• [WORK ORDER]:
Read the data below line by line and copy each one with "checkpoints" in it.

• [LISTED RECORDS]:
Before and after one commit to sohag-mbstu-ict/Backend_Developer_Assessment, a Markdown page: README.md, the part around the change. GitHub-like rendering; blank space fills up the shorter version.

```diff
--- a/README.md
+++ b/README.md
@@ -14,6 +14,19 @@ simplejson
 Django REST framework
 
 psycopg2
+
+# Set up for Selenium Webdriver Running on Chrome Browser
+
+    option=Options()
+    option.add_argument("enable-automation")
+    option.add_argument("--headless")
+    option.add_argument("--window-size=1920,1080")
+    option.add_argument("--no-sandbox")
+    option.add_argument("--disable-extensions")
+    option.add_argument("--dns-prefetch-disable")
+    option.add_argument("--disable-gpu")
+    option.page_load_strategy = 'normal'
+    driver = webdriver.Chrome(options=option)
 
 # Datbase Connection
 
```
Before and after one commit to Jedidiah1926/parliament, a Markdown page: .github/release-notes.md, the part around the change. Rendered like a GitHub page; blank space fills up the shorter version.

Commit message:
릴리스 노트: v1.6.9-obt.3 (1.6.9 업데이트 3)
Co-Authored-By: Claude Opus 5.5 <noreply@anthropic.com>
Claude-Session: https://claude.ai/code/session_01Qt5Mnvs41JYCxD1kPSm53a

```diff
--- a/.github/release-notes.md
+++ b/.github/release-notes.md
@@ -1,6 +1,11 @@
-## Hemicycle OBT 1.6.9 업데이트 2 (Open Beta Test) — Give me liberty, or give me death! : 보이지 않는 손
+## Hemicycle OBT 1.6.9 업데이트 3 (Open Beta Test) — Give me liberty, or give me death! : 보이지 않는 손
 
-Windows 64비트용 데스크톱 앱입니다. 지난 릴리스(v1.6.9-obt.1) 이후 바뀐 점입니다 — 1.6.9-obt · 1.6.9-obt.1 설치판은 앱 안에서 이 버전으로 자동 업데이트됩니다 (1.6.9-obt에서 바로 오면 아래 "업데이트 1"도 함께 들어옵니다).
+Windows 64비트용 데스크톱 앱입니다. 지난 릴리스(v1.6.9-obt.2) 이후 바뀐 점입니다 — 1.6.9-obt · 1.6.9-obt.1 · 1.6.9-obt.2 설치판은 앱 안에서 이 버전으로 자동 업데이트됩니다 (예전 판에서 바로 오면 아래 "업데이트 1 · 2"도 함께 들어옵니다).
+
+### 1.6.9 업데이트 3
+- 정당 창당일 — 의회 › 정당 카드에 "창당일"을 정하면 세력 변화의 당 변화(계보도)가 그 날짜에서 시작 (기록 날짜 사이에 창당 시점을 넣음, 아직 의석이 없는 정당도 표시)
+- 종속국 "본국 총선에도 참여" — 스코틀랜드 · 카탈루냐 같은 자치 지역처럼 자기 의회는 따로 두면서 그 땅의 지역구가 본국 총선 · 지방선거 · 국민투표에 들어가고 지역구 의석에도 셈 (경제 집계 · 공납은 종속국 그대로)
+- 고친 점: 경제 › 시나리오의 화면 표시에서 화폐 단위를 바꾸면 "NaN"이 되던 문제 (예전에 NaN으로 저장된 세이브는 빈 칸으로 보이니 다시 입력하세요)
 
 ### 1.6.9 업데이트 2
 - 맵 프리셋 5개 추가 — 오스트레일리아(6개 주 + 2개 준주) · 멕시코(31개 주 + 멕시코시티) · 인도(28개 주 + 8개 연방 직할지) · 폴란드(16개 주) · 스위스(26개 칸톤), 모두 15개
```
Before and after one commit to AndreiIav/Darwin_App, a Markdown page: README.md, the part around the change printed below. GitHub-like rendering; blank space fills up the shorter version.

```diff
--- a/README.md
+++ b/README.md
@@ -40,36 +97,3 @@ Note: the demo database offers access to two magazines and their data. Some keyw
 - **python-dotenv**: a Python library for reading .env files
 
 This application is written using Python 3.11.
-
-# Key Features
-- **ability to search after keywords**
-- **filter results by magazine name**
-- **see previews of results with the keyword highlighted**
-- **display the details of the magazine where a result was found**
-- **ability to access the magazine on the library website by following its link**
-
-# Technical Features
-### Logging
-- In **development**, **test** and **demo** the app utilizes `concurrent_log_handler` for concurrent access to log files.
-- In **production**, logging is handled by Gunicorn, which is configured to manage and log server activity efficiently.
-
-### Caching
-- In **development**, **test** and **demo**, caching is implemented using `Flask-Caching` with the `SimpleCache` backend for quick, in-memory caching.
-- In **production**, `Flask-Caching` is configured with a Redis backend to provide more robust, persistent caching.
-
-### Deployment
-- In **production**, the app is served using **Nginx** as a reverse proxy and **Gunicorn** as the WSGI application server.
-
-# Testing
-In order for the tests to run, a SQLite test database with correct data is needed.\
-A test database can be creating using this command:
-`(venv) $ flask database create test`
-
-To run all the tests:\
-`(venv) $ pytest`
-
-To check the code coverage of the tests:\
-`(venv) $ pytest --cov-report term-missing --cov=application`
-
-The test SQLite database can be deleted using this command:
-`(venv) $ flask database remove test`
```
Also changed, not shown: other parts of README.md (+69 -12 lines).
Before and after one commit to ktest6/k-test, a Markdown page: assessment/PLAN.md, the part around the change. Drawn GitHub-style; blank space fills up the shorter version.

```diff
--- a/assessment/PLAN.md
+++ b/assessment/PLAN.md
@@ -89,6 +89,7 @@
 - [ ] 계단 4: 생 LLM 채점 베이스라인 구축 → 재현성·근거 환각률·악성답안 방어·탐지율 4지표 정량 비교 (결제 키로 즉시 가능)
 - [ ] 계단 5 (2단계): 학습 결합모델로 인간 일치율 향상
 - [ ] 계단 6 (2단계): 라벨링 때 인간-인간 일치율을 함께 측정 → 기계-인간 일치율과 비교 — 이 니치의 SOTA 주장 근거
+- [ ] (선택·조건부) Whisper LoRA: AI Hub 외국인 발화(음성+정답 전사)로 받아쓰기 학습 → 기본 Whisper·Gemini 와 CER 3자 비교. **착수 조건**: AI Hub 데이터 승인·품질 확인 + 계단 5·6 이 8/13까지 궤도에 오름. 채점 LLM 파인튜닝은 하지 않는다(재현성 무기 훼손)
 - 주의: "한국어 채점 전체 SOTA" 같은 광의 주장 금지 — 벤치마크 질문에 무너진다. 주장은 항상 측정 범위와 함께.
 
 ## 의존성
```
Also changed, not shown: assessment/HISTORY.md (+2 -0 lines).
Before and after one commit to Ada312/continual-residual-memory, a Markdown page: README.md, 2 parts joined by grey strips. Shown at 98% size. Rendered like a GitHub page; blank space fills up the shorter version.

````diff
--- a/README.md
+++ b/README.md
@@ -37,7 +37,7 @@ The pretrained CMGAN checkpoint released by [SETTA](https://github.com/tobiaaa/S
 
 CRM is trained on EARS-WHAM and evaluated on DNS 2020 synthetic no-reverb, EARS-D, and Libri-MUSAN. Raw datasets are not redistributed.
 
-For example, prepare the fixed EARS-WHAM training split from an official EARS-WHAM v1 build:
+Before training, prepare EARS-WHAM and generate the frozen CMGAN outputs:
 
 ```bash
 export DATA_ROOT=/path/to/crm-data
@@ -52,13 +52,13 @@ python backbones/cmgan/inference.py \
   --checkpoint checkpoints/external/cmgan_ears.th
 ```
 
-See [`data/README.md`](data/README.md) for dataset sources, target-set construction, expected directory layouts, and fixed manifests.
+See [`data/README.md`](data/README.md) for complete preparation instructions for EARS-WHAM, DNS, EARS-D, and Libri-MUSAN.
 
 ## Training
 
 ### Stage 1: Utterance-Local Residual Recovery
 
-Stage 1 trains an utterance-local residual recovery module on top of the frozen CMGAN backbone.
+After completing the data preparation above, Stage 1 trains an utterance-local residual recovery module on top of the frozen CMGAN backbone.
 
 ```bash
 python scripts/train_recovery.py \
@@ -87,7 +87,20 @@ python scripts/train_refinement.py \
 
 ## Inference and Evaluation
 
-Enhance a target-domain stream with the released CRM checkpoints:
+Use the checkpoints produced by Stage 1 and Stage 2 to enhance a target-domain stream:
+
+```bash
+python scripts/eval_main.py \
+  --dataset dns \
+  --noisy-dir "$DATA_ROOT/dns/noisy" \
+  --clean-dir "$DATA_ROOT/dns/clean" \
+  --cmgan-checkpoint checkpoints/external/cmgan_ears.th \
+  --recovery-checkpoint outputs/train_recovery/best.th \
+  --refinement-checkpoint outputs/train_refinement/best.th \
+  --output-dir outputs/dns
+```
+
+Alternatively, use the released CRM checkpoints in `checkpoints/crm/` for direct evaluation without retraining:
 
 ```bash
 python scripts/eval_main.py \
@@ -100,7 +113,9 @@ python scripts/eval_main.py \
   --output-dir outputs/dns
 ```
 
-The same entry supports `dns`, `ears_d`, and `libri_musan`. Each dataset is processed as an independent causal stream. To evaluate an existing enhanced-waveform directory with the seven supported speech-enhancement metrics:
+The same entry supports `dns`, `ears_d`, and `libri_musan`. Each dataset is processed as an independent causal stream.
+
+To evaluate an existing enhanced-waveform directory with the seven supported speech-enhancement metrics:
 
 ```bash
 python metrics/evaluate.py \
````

• [FINISHED TASK]:
   --checkpoint checkpoints/external/cmgan_ears.th
-Enhance a target-domain stream with the released CRM checkpoints:
+Use the checkpoints produced by Stage 1 and Stage 2 to enhance a target-domain stream:
+  --cmgan-checkpoint checkpoints/external/cmgan_ears.th \
+Alternatively, use the released CRM checkpoints in `checkpoints/crm/` for direct evaluation without retraining:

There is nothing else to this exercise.